According to statements from Pakistan’s top leadership, the country remains fully intent on proceeding with the IP gas pipeline project despite US apprehensions. On the other hand, President Ahmadinejad presented his commitment towards the project when he visited Pakistan to attend the D8 Summit in November 2012. Meanwhile, President Zardari’s trip to Iran scheduled for December 7th got postponed at the last minute. The purpose of his tour was to finalize the details and financing of the Iran-Pakistan (IP) gas pipeline project and to discuss the Afghan reconciliation.
Immediately following Ahmadinejad’s visit, a delegation of Iran’s parliamentary committee on national security and foreign policy, headed by Alaeddin Borojourdi, visited Pakistan on December 3rd. He held talks with the Chairman of Pakistan’s Senate Committee on Defense and Defense Production, Mushahid Hussain Syed. Mushahid had stated at the time that Iran and Pakistan have common views and concerns on the Afghan reconciliation,
“It is imperative that Pakistan and Iran work closely in the wake of the US pullout from Afghanistan by 2014”. According to media reports, during the meeting decision was made to increase cooperation and coordination between the defense ministries of the two countries.
Mushahid also offered support to Iran by stating that Pakistan rejects double standard on Iranian nuclear program, and that the issue should be resolved peacefully and without threats of force or intervention. Soon afterwards, Saudi Foreign Minister Prince Saud-Al Faisal invited Hina Rabbani Khar to visit the Kingdom. The above developments must have raised alarm bells in Riyadh especially now that Pakistan takes on the rotating presidency of the UN Security Council.
According to reports, Khar’s two-day visit to the Kingdom that started on January 1st was meant to strengthen the strategic relations between the two countries.

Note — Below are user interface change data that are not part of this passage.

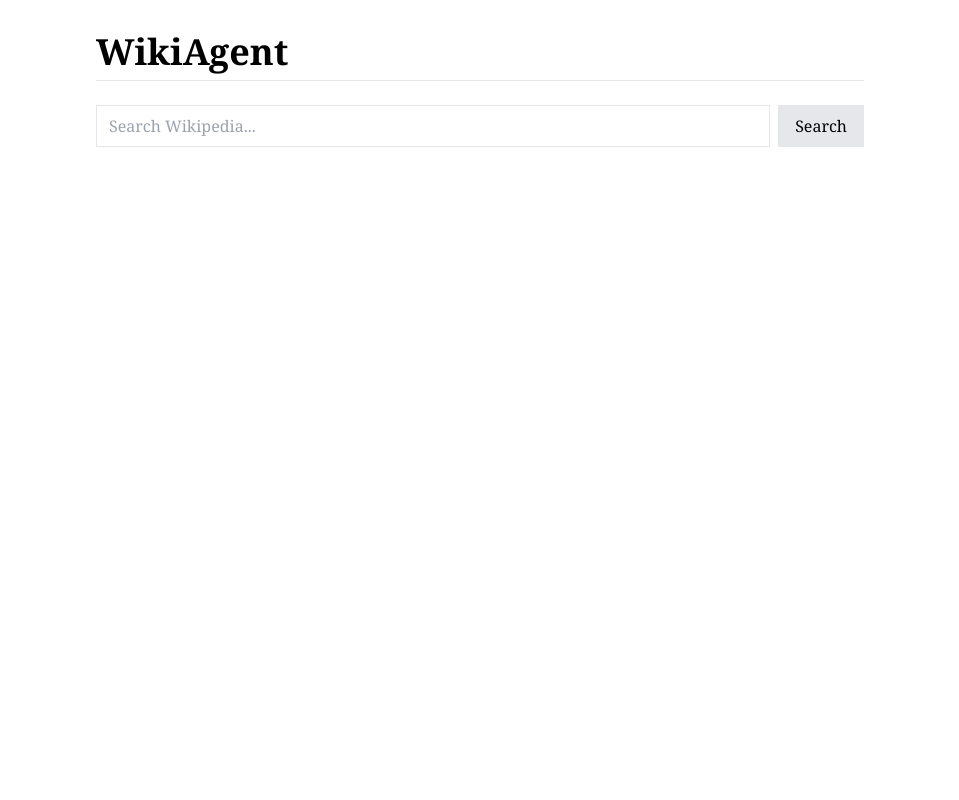
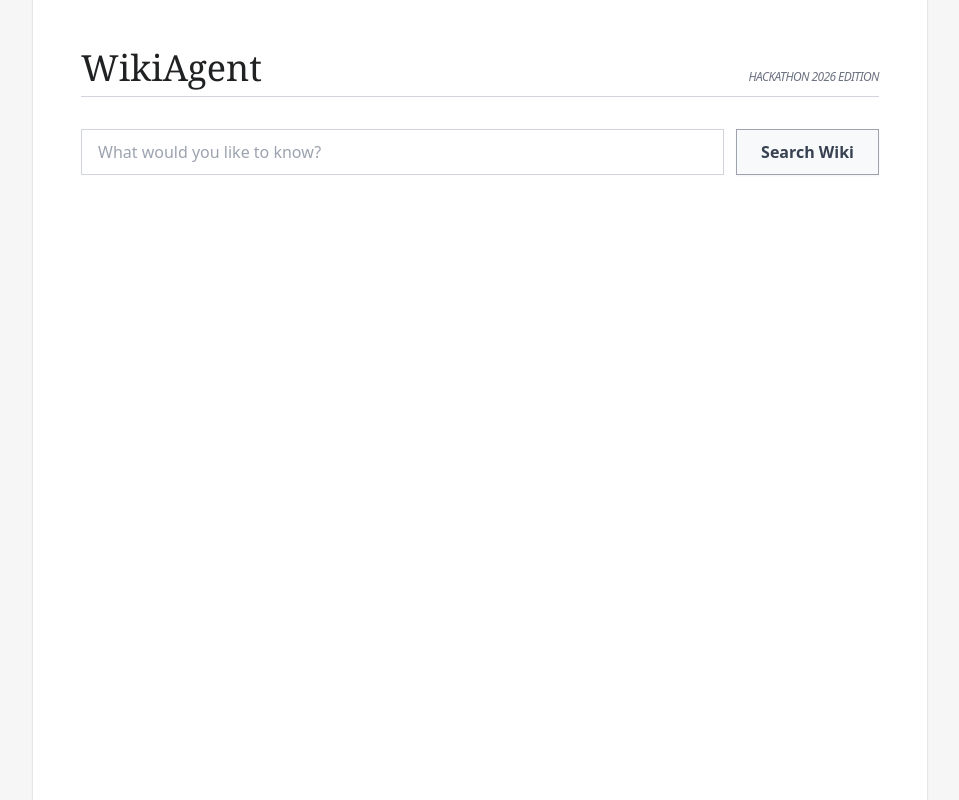
Before and after one commit to Talhasiddiqui147/glitch-fix-2026, a Next.js app: page / in a window 1280 px wide. Shown: the whole page, without its empty margins (160-1119 px from the left). Built offline with nearby package versions, Linux system fonts and the light colour scheme.

Commit message:
feat: complete rewrite with history optimization and stable UI

```diff
--- a/src/app/page.tsx
+++ b/src/app/page.tsx
@@ -1,6 +1,6 @@
 'use client';
 
-import { useState } from 'react';
+import { useState, KeyboardEvent } from 'react';
 
 export default function Home() {
   const [question, setQuestion] = useState('');
@@ -8,80 +8,147 @@
   const [sources, setSources] = useState<string[]>([]);
   const [image, setImage] = useState<string | null>(null);
   const [loading, setLoading] = useState(false);
+  const [error, setError] = useState<string | null>(null);
+  const [history, setHistory] = useState<string[]>([]);
 
-  const askQuestion = async () => {
-    if (!question) return;
+  const askQuestion = async (queryOverride?: string) => {
+    const activeQuery = queryOverride || question;
+    if (!activeQuery.trim()) return;
 
     setLoading(true);
+    setError(null);
     setAnswer('');
     setSources([]);
     setImage(null);
 
+    try {
       const res = await fetch('/api/ask', {
         method: 'POST',
         headers: { 'Content-Type': 'application/json' },
-      body: JSON.stringify({ question }),
+        body: JSON.stringify({ question: activeQuery.trim() }),
       });
+
+      if (!res.ok) throw new Error('WikiAgent failed to reach the vault.');
 
       const data = await res.json();
 
-    setAnswer(data.answer);
+      setAnswer(data.answer || "No summary found for this query.");
       setSources(data.sources || []);
       setImage(data.image || null);
+
+      // Add to history if successful and not already present
+      if (data.answer && !history.includes(activeQuery)) {
+        setHistory(prev => [activeQuery, ...prev].slice(0, 5));
+      }
+    } catch (err) {
+      setError("Connection error: Ensure the Genkit server is running.");
+      console.error(err);
+    } finally {
       setLoading(false);
+    }
+  };
+
+  const handleKeyDown = (e: KeyboardEvent<HTMLInputElement>) => {
+    if (e.key === 'Enter') askQuestion();
   };
 
   return (
-    <div className="min-h-screen bg-white text-black font-serif p-8">
-      <div className="max-w-3xl mx-auto">
+    <div className="min-h-screen bg-[#f6f6f6] text-[#202122] font-serif selection:bg-blue-100">
+      <div className="max-w-4xl mx-auto bg-white min-h-screen shadow-sm border-x border-gray-200 p-8 md:p-12">
 
-        <h1 className="text-4xl font-bold border-b pb-2 mb-6">
-          WikiAgent
-        </h1>
+        {/* Header */}
+        <header className="border-b border-gray-300 pb-2 mb-8 flex justify-between items-baseline">
+          <h1 className="text-4xl font-normal">WikiAgent</h1>
+          <span className="text-xs text-gray-500 italic uppercase tracking-tighter font-sans">Hackathon 2026 Edition</span>
+        </header>
 
-        <div className="flex gap-2 mb-6">
+        {/* Search Bar */}
+        <div className="flex flex-col sm:flex-row gap-3 mb-6">
+          <div className="relative flex-1">
             <input
               type="text"
-            placeholder="Search Wikipedia..."
+              placeholder="What would you like to know?"
               value={question}
               onChange={(e) => setQuestion(e.target.value)}
-            className="flex-1 border px-3 py-2"
+              onKeyDown={handleKeyDown}
+              className="w-full border border-gray-300 px-4 py-2.5 focus:outline-none focus:border-blue-500 focus:ring-1 focus:ring-blue-500 transition-all font-sans"
             />
+          </div>
           <button
-            onClick={askQuestion}
-            className="bg-gray-200 hover:bg-gray-300 px-4 py-2 border"
+            onClick={() => askQuestion()}
+            disabled={loading}
+            className={`px-6 py-2.5 font-sans font-bold border border-gray-400 transition-all ${
+              loading
+                ? 'bg-gray-100 text-gray-400 cursor-not-allowed'
+                : 'bg-[#f8f9fa] hover:bg-white hover:border-blue-500 active:bg-blue-50 text-gray-700 shadow-sm'
+            }`}
           >
-            {loading ? 'Loading...' : 'Search'}
+            {loading ? 'Synthesizing...' : 'Search Wiki'}
           </button>
         </div>
 
+        {/* Recent Search History (Optimization) */}
+        {history.length > 0 && (
+          <div className="mb-10 flex gap-2 items-center overflow-x-auto pb-2 scrollbar-hide">
+            <span className="text-[10px] font-sans text-gray-400 uppercase tracking-widest mr-2">Recent:</span>
+            {history.map((item, index) => (
+              <button
+                key={index}
+                onClick={() => { setQuestion(item); askQuestion(item); }}
+                className="text-xs bg-gray-50 hover:bg-blue-50 text-gray-600 px-3 py-1 border border-gray-200 rounded-full whitespace-nowrap transition-colors font-sans"
+              >
+                {item}
+              </button>
+            ))}
+          </div>
+        )}
+
+        {/* Error State */}
+        {error && (
+          <div className="bg-red-50 border-l-4 border-red-500 p-4 mb-6 text-red-700 text-sm font-sans">
+            {error}
+          </div>
+        )}
+
+        {/* Results */}
+        <main className="relative min-h-[300px]">
+          {loading ? (
+            <div className="animate-pulse space-y-4">
+              <div className="h-4 bg-gray-200 w-3/4 rounded"></div>
+              <div className="h-4 bg-gray-200 w-full rounded"></div>
+              <div className="h-4 bg-gray-200 w-5/6 rounded"></div>
+            </div>
+          ) : (
+            <div className="animate-in fade-in duration-500">
               {image && (
-          <img
-            src={image}
-            alt="Wikipedia Thumbnail"
-            className="float-right ml-6 mb-4 w-64 border"
-          />
+                <div className="float-right ml-6 mb-4 p-1 border border-gray-300 shadow-sm bg-white max-w-[280px]">
+                  <img src={image} alt="Topic" className="w-full h-auto grayscale-[15%] hover:grayscale-0 transition-all" />
+                  <p className="text-[10px] text-gray-400 mt-1 text-center font-sans">MediaWiki Image Asset</p>
+                </div>
               )}
 
               {answer && (
-          <div className="text-justify leading-7 text-[17px]">
+                <article className="text-justify leading-relaxed text-[18px] text-[#202122] antialiased">
                   {answer}
-          </div>
+                </article>
               )}
 
               {sources.length > 0 && (
-          <div className="mt-6 text-sm">
-            <span className="font-semibold">Source: </span>
+                <footer className="mt-12 pt-4 border-t border-gray-200 text-sm font-sans italic">
+                  <span className="font-bold text-gray-600 not-italic">Reference: </span>
                   <a
                     href={sources[0]}
                     target="_blank"
-              className="text-blue-600 hover:underline"
+                    rel="noopener noreferrer"
+                    className="text-blue-700 hover:underline decoration-blue-300 underline-offset-4"
                   >
                     {sources[0]}
                   </a>
+                </footer>
+              )}
             </div>
           )}
-
+        </main>
       </div>
     </div>
   );
```
Lines whose indentation alone changed are shown as unchanged.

During her visit, in addition to the Saudi Foreign Minister, Khar also met Crown Prince and Minister of Defense Salman bin Abdul Aziz.
Talking to Arab News after her meetings, Khar commented the talks “focused mainly on the roadmap and on a range of bilateral and regional issues including Syria and Afghanistan.” She went on to add, “I have intensive discussions on the roadmap that will set out a new vision of relationship between the two (Pakistan and Saudi Arabia) countries.”
Clearly, Khar’s visit was meant to smoothen Saudi anxieties towards improving Pakistan-Iran relations and bringing the Kingdom on board on the evolving Afghan reconciliation. Little was said about the substance of the new road map inferred to by Foreign Minister Khar. However, so far as Middle East remains in flux, managing Iranian, Turkish and Saudi anxieties regarding Pakistan’s new regional vision, will be an on-going and a delicate process.